\(F\) = force [N, kg m/s²] vector
\(\Delta t\) = time period [s]
\(\Delta p\) = change in momentum [kg m/s] vector

When using impulse in solving problems you might want to unpack momentum into mass and velocity.

$$F \Delta t = mv - mu$$
Example: Which will produce a greater change in velocity: doubling the force or doubling the time the force is applied?

Doubling force or time applied will produce the same increase in velocity. This is because F and Δt are in the same position in the equation.

$$\Delta v = \frac{\color{blue}F \Delta t}{m} $$
Example: A medicine ball is hurtling towards you at 15 m/s. You weakly try to stop it by applying a 100 N force for 0.1 s. You don't stop the ball, but it slows to 14 m/s. Calculate the mass of the ball.
solution $$F \Delta t = m\Delta v$$ $$\frac{F \Delta t}{\Delta v} = m$$ $$\frac{(-100)(0.1)}{14-15} = m$$ $$\frac{(-100)(0.1)}{-1} = m$$ $$10 \, \mathrm{kg} = m$$
Example: Electric cars are capable of very high accelerations because they don't have to shift gears.
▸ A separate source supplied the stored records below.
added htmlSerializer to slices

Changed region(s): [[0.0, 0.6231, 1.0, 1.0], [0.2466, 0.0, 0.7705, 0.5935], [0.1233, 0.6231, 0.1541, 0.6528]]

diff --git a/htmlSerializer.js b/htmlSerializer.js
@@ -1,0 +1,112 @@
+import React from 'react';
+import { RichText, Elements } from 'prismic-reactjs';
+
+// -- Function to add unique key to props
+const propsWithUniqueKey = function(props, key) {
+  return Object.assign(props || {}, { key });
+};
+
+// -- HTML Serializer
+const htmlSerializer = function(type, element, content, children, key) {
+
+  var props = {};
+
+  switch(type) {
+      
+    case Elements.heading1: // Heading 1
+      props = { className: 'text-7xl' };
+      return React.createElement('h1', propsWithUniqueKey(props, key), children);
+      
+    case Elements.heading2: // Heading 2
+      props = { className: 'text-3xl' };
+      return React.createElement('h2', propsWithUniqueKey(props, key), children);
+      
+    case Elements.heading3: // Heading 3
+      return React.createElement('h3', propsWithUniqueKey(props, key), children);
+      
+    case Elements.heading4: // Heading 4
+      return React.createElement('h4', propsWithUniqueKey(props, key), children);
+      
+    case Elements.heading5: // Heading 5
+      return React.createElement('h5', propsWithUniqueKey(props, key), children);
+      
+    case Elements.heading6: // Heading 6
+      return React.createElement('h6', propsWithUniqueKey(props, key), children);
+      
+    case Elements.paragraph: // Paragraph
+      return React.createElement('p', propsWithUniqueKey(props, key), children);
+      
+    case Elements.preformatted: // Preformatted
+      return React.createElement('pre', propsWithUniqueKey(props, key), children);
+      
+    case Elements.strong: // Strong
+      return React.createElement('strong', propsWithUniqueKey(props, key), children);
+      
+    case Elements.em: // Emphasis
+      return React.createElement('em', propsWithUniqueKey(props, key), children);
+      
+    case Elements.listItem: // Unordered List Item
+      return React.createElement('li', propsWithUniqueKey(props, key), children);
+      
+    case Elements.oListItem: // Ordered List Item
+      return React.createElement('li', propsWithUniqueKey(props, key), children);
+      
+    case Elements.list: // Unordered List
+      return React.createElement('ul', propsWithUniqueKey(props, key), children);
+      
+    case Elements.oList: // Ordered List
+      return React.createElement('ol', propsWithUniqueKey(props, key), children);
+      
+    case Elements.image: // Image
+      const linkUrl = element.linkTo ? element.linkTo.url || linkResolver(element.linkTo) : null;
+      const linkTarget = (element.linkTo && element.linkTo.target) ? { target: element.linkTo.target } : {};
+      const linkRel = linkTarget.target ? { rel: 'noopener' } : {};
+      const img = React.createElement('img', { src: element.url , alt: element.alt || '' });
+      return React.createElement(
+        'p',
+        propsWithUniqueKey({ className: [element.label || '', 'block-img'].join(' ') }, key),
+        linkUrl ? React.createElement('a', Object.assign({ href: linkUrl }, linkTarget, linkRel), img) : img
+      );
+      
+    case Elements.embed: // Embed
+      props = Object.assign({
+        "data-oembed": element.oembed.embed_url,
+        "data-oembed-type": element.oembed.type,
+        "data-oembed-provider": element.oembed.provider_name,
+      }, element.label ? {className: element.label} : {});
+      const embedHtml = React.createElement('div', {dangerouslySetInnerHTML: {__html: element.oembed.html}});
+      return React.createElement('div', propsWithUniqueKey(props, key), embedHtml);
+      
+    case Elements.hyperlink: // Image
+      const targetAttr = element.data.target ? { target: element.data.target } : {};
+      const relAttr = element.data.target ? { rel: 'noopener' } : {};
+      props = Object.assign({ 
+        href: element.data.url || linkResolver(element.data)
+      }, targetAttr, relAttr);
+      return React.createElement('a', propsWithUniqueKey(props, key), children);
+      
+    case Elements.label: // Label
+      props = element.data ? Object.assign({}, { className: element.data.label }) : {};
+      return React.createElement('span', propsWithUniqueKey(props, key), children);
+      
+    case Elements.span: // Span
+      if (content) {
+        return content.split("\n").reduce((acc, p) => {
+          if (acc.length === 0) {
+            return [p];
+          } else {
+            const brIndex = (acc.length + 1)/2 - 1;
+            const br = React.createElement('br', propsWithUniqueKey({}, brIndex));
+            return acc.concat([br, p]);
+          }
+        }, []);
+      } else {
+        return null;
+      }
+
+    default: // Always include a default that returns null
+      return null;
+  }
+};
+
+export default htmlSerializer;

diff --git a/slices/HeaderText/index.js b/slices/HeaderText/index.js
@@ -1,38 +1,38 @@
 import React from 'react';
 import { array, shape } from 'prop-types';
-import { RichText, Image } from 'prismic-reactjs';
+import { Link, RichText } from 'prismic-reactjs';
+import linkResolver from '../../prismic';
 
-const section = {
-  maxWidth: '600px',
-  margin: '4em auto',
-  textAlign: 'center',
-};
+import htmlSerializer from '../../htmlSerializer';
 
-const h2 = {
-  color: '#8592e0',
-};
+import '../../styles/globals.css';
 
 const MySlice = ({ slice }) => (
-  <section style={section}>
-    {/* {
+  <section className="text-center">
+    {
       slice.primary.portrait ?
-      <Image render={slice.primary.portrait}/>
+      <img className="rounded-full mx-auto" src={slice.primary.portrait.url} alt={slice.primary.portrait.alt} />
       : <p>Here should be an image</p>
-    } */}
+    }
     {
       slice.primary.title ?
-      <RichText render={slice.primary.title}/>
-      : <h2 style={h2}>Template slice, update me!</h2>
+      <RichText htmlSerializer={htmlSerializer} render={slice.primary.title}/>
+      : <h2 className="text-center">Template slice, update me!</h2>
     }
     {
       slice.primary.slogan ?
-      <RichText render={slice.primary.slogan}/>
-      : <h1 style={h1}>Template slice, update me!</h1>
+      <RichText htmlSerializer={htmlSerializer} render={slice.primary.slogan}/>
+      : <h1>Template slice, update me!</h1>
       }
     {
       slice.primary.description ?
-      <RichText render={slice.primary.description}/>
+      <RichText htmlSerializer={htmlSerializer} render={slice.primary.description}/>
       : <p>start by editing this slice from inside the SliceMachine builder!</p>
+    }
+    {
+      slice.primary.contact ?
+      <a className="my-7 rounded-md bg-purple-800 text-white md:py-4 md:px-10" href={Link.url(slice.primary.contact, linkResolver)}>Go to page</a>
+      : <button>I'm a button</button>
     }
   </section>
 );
The Tesla Model S car has a mass of 2,250 kg. It has one of the fastest 0 to 60 miles/hour accelerations at 2.8 seconds. Convert the miles/hour into m/s, and find the force produced by the car.
solution $$ 60 \left( \mathrm{ \frac{\color{red}{mile}}{\color{blue}{hour}}} \right)\left(\frac{1609\,\mathrm{ m}}{1 \,\color{red}{\mathrm{mile} }}\right)\left(\frac{1\, \color{blue}{ \mathrm{hour} }}{3600\, \mathrm{s} }\right) = 26.8 \mathrm{\tfrac{m}{s}} $$
$$F \Delta t = m\Delta v$$ $$F = \frac{m\Delta v}{\Delta t}$$ $$F = \frac{(2250)(26.8)}{2.8}$$ $$F = \frac{60300}{2.8}$$ $$F = 21536 \, \mathrm{N}$$
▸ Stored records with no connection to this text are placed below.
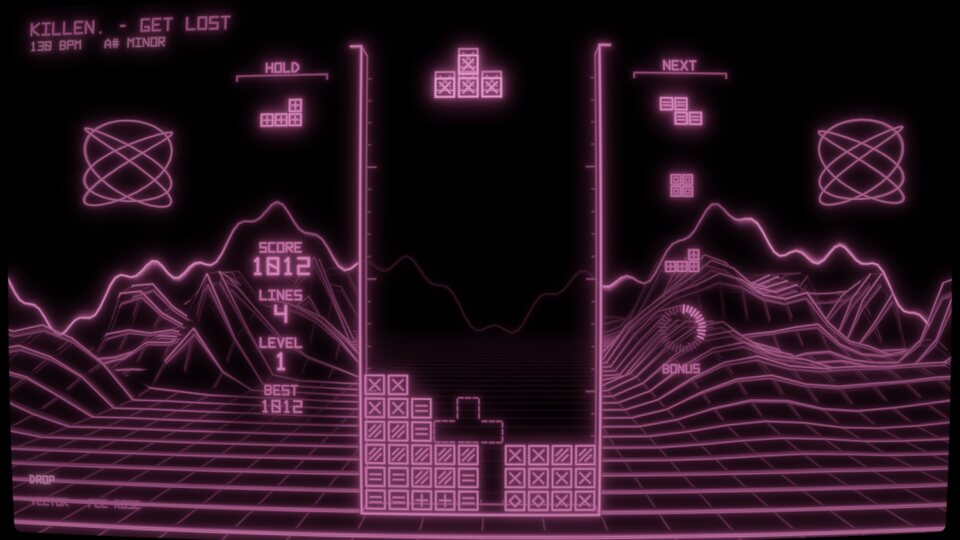
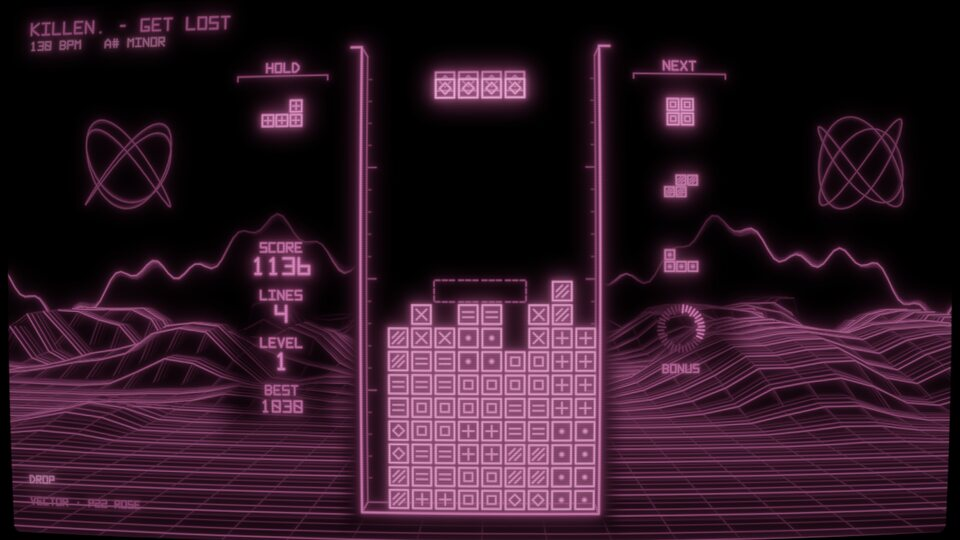
VECTOR: docs text and picture for the calmer peak and the separated stack
Claude-Session: https://claude.ai/code/session_01DBPtRFs6M8Q4o53Qj6BCRE

diff --git a/docs/universes.md b/docs/universes.md
@@ -14,7 +14,7 @@ moves on to the next. Every universe ships a few curated **variants**, picked pe
 
 ![VECTOR](universes/vector.jpg)
 
-Phosphor beams on a dark CRT. Four phosphors (P1 green, P3 amber, P4 white, P22 rose), from the key.
+Phosphor beams on a dark CRT. Four phosphors (P1 green, P3 amber, P4 white, P22 rose), from the key. The pieces burn with a white-hot core and a faint lit interior; the world behind (horizon trace, floor grid, mountains) is dimmer, thinner and fades out around the well. Peaks stay calm: low mountains breathing with the spectrum, two faint Lissajous scopes, a soft bloom swell on the drop.
 
 ## SUMI
 
@@ -112,7 +112,7 @@ others are ideas waiting to be built. To build one, see [Adding a universe](addi
 | # | Universe | Look | How the music plays it | Status |
 |---|---|---|---|---|
 | 1 | SUMI | Ink on washi paper, sumi black + one vermilion seal; brushed pieces told apart by ink treatment | Beats diffuse ink in the paper; calm = faint far mountain, peak = ensō brush circle and red sun; a clear is one brush stroke | ✅ |
-| 2 | VECTOR | Phosphor beams on black CRT glass, one phosphor per song, persistence trails; pieces are line glyphs | Calm = a lone oscilloscope trace; mid = scrolling vector grid; peak = spectrum mountains, Lissajous, beam overdrive; clears shatter into vector debris | ✅ |
+| 2 | VECTOR | Phosphor beams on black CRT glass, one phosphor per song, persistence trails; pieces are line glyphs | Calm = a lone oscilloscope trace; mid = scrolling vector grid; peak = low spectrum mountains and faint Lissajous scopes, breathing on the beat (no flash, no shake); clears shatter into vector debris | ✅ |
 | 3 | DIORAMA | Sunlit clay miniature: the board on a floating island, soft shadows, tilt-shift | Phases are times of day (dawn, day, golden hour); kicks ripple the water; cleared blocks tumble into the sea; slow motion is a moonlit night | ✅ |
 | 4 | PIXEL | Native 320×180 pixel art, 16-color palette, Bayer dithering, parallax layers | Sprites animate on the beat; peak adds parallax layers and weather; clears are pixel explosions | ✅ |
 | 5 | SYNTHWAVE | Cinematic night drive: a soft low sun in the haze, a wet road, fine lines into the fog, frosted glass pieces | The road moves with the tempo; light pulses on the beat; peak = light trails and anamorphic flares on the kicks | ✅ |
How does the 0 to 60 miles/hour acceleration compare to the acceleration of gravity?
solution $$F = 21536 N$$ $$F = ma$$ $$\frac{F}{m}=a$$ $$\frac{21536}{2250}=a$$ $$a = 9.57 \,\mathrm{ \tfrac{m}{s^2} }$$

It's just a bit under the acceleration of gravity. How would that feel?
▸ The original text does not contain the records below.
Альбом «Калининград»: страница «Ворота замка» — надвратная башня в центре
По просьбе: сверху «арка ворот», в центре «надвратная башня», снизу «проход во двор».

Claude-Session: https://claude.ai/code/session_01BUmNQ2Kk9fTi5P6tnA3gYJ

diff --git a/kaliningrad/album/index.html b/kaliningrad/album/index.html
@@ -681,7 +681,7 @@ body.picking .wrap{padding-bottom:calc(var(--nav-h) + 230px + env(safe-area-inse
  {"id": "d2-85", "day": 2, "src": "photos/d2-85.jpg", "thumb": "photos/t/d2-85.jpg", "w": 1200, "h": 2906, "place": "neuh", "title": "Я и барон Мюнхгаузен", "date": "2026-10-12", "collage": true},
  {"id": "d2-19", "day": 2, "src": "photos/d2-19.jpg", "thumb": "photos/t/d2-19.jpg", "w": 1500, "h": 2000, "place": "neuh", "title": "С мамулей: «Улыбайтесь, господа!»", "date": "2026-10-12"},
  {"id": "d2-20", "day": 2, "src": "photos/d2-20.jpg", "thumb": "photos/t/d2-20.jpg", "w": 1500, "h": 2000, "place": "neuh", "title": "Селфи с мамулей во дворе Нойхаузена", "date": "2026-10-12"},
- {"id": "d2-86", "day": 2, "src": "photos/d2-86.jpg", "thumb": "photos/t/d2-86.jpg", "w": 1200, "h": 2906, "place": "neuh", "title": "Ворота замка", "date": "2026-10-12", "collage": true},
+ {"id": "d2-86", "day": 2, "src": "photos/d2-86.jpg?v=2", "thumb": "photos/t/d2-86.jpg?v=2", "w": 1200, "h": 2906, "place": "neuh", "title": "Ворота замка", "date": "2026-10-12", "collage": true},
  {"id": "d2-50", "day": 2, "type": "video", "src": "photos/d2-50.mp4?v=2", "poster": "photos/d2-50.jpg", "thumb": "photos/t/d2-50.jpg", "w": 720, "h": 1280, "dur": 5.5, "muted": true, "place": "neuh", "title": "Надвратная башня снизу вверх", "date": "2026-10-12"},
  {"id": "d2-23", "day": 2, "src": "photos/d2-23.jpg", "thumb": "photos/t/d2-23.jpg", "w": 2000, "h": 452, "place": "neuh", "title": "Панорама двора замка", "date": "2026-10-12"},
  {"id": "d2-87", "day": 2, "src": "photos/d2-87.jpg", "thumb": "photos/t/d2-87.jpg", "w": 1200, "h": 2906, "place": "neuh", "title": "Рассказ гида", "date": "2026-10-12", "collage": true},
$$ g = 9.81 \, \mathrm{\tfrac{m}{s^2}} $$

We can rearrange our impulse equation to show the relationship between velocity and time.

$$F \Delta t = m\Delta v$$ $$\Delta v = \frac{F}{m} \Delta t$$
force = N
mass = kg
Example: The slope of this graph is acceleration, and a high acceleration can be dangerous. Use the graph to identify what types of vehicles will be safer in collisions?

A vehicle with more mass will experience less acceleration. A large SUV is safer in a collision then a motorcycle. On the other hand, a larger vehicle is safer for you, but more dangerous for whatever you crash into.

Another way to improve safety is to reduce the force. This can be done by increasing the total time for the collision. Like hitting an airbag instead of a steering wheel. Modern cars also lengthen the time of a collision with crumple zones.